Wired: So how will the public story engine tell those same 10 stories differently?
del Toro: We are used to thinking of stories in a linear way—act one, act two, act three. We're still on the Aristotelian model. What the digital approach allows you to do is take a tangential and nonlinear model and use it to expand the world. For example: If you're following Leo Bloom from Ulysses on a certain day and he crosses a street, you can abandon him and follow someone else.
Wired: You're describing a model that's more like a videogame. Is the merger of movies and games the first step?
del Toro: Unfortunately, I've found in my videogame experience that the big companies are just as conservative as the studios. I was disappointed with the first Hellboy game. I'm very impressed with the sandbox of Grand Theft Auto. You can get lost in that world. But we're using it just to shoot people and run over old ladies. We could be doing so much more.
Wired: But these nonlinear, hybrid storytelling forms involve gaming tech, which could trap them in a geek ghetto. What's going to bring down that wall?
del Toro: Go back a couple of decades to the birth of the graphic novel—I think we can pinpoint the big bang to Will Eisner's A Contract With God. Today, we have very worthy people doing literary comics. I think the same thing will happen on the Internet-gaming side. In the next 10 years, there will be an earthshaking Citizen Kane of games.
Wired: Are you going to create it?
del Toro: I'll be trying to make it. But I won't be trying until after The Hobbit.
Wired: Seems like you're pulling an Obama on us: doing everything at once. That's an interesting strategy.
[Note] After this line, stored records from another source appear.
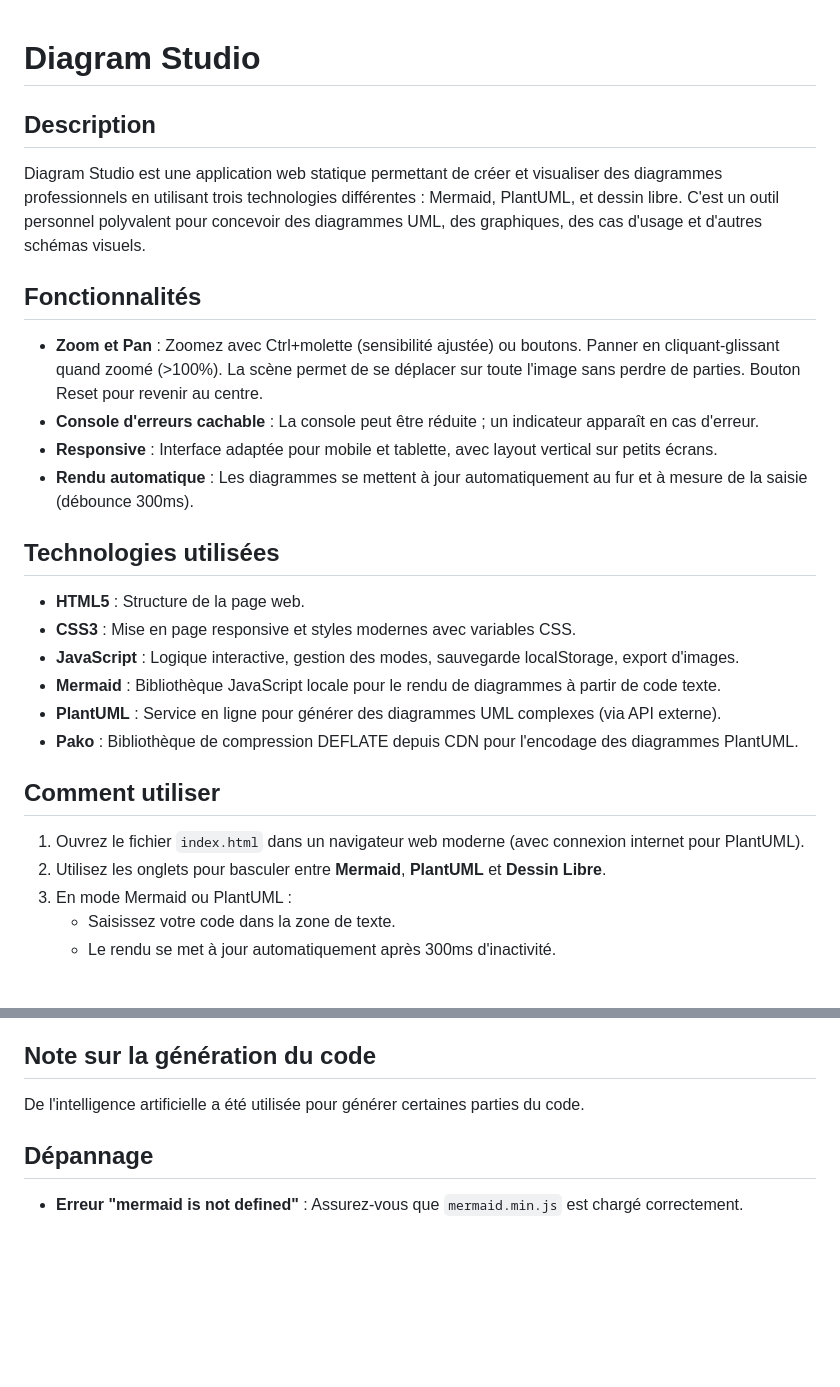
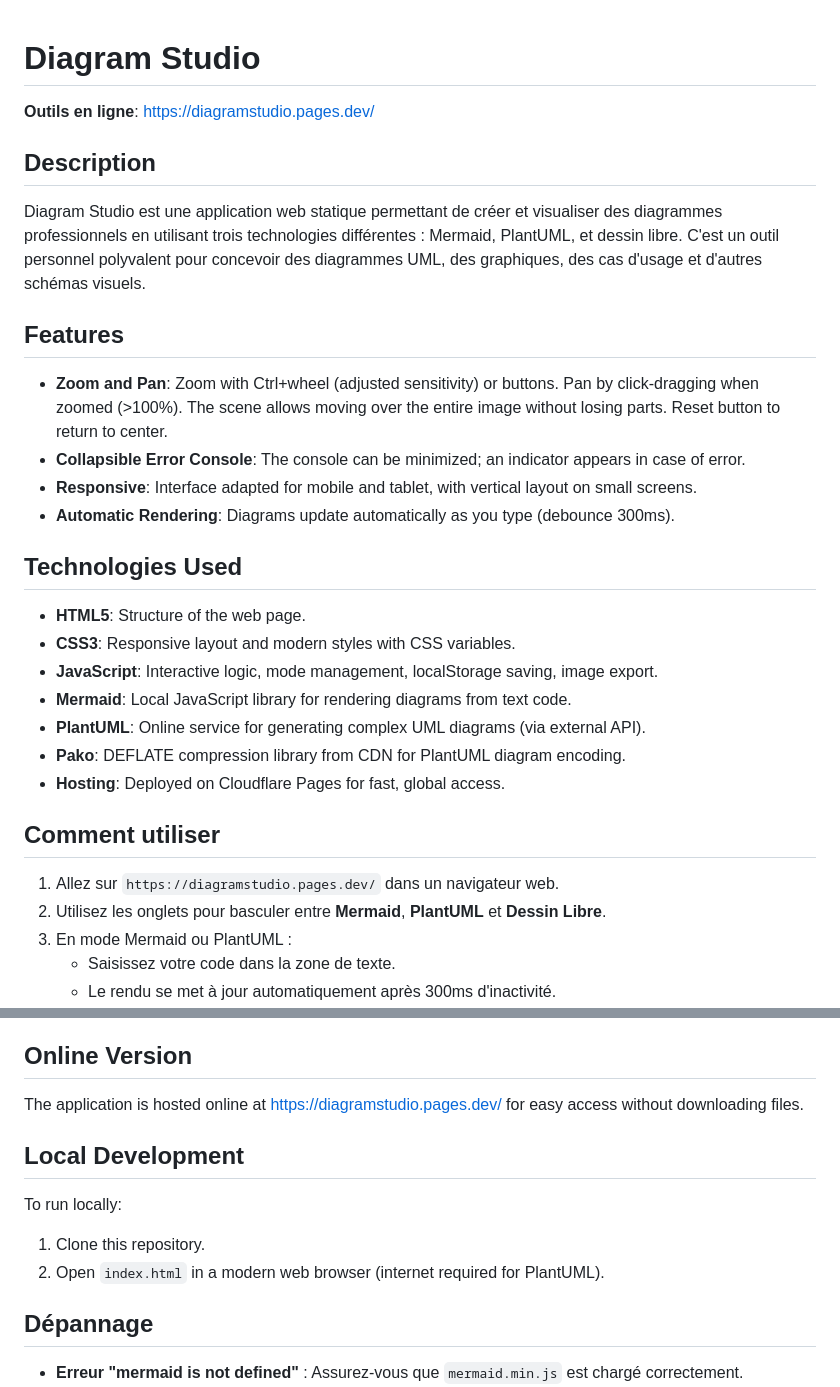
Before and after one commit to KUROYUKIHIME333/Diagrams, a Markdown page: README.md, 2 parts joined by grey strips. Rendered like a GitHub page; blank space fills up the shorter version.

```diff
--- a/README.md
+++ b/README.md
@@ -1,24 +1,27 @@
 # Diagram Studio
+
+**Outils en ligne**: [https://diagramstudio.pages.dev/](https://diagramstudio.pages.dev/)
 
 ## Description
 Diagram Studio est une application web statique permettant de créer et visualiser des diagrammes professionnels en utilisant trois technologies différentes : Mermaid, PlantUML, et dessin libre. C'est un outil personnel polyvalent pour concevoir des diagrammes UML, des graphiques, des cas d'usage et d'autres schémas visuels.
 
-## Fonctionnalités
-- **Zoom et Pan** : Zoomez avec Ctrl+molette (sensibilité ajustée) ou boutons. Panner en cliquant-glissant quand zoomé (>100%). La scène permet de se déplacer sur toute l'image sans perdre de parties. Bouton Reset pour revenir au centre.
-- **Console d'erreurs cachable** : La console peut être réduite ; un indicateur apparaît en cas d'erreur.
-- **Responsive** : Interface adaptée pour mobile et tablette, avec layout vertical sur petits écrans.
-- **Rendu automatique** : Les diagrammes se mettent à jour automatiquement au fur et à mesure de la saisie (débounce 300ms).
+## Features
+- **Zoom and Pan**: Zoom with Ctrl+wheel (adjusted sensitivity) or buttons. Pan by click-dragging when zoomed (>100%). The scene allows moving over the entire image without losing parts. Reset button to return to center.
+- **Collapsible Error Console**: The console can be minimized; an indicator appears in case of error.
+- **Responsive**: Interface adapted for mobile and tablet, with vertical layout on small screens.
+- **Automatic Rendering**: Diagrams update automatically as you type (debounce 300ms).
 
-## Technologies utilisées
-- **HTML5** : Structure de la page web.
-- **CSS3** : Mise en page responsive et styles modernes avec variables CSS.
-- **JavaScript** : Logique interactive, gestion des modes, sauvegarde localStorage, export d'images.
-- **Mermaid** : Bibliothèque JavaScript locale pour le rendu de diagrammes à partir de code texte.
-- **PlantUML** : Service en ligne pour générer des diagrammes UML complexes (via API externe).
-- **Pako** : Bibliothèque de compression DEFLATE depuis CDN pour l'encodage des diagrammes PlantUML.
+## Technologies Used
+- **HTML5**: Structure of the web page.
+- **CSS3**: Responsive layout and modern styles with CSS variables.
+- **JavaScript**: Interactive logic, mode management, localStorage saving, image export.
+- **Mermaid**: Local JavaScript library for rendering diagrams from text code.
+- **PlantUML**: Online service for generating complex UML diagrams (via external API).
+- **Pako**: DEFLATE compression library from CDN for PlantUML diagram encoding.
+- **Hosting**: Deployed on Cloudflare Pages for fast, global access.
 
 ## Comment utiliser
-1. Ouvrez le fichier `index.html` dans un navigateur web moderne (avec connexion internet pour PlantUML).
+1. Allez sur `https://diagramstudio.pages.dev/` dans un navigateur web.
 2. Utilisez les onglets pour basculer entre **Mermaid**, **PlantUML** et **Dessin Libre**.
 3. En mode Mermaid ou PlantUML :
    - Saisissez votre code dans la zone de texte.
@@ -37,8 +40,13 @@ Vos codes Mermaid et PlantUML sont automatiquement sauvegardés dans le stockage
 - `mermaid.min.js` : Bibliothèque Mermaid pour le rendu local des diagrammes Mermaid.
 - `README.md` : Ce fichier, documentant le projet.
 
-## Note sur la génération du code
-De l'intelligence artificielle a été utilisée pour générer certaines parties du code.
+## Online Version
+The application is hosted online at https://diagramstudio.pages.dev/ for easy access without downloading files.
+
+## Local Development
+To run locally:
+1. Clone this repository.
+2. Open `index.html` in a modern web browser (internet required for PlantUML).
 
 ## Dépannage
 - **Erreur "mermaid is not defined"** : Assurez-vous que `mermaid.min.js` est chargé correctement.
```
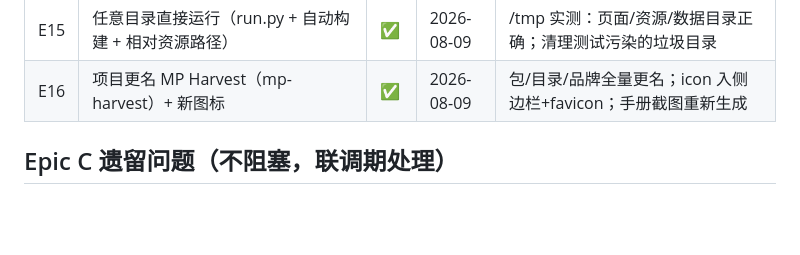
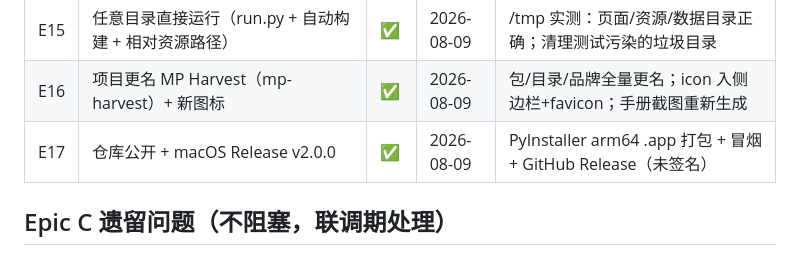
Before and after one commit to shirainbown/mp-harvest, a Markdown page: mp_harvest/docs/KANBAN.md, the part around the change. Drawn GitHub-style; blank space fills up the shorter version.

```diff
--- a/mp_harvest/docs/KANBAN.md
+++ b/mp_harvest/docs/KANBAN.md
@@ -67,6 +67,7 @@
 | E14 | 公众号名称可留空（默认未命名公众号） | ✅ | 2026-08-09 | AccountCreateIn.name 放开 + 表单去掉必填校验 |
 | E15 | 任意目录直接运行（run.py + 自动构建 + 相对资源路径） | ✅ | 2026-08-09 | /tmp 实测：页面/资源/数据目录正确；清理测试污染的垃圾目录 |
 | E16 | 项目更名 MP Harvest（mp-harvest）+ 新图标 | ✅ | 2026-08-09 | 包/目录/品牌全量更名；icon 入侧边栏+favicon；手册截图重新生成 |
+| E17 | 仓库公开 + macOS Release v2.0.0 | ✅ | 2026-08-09 | PyInstaller arm64 .app 打包 + 冒烟 + GitHub Release（未签名） |
 
 ## Epic C 遗留问题（不阻塞，联调期处理）
 
```
Also changed, not shown: mp_harvest/docs/PROGRESS.md (+5 -0 lines), mp_harvest/docs/USER_GUIDE.md (+5 -0 lines).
del Toro: Look, the fact that I have a simulacrum of a career is a wonder. To paraphrase John Lennon, a career is what happens when you're making other plans.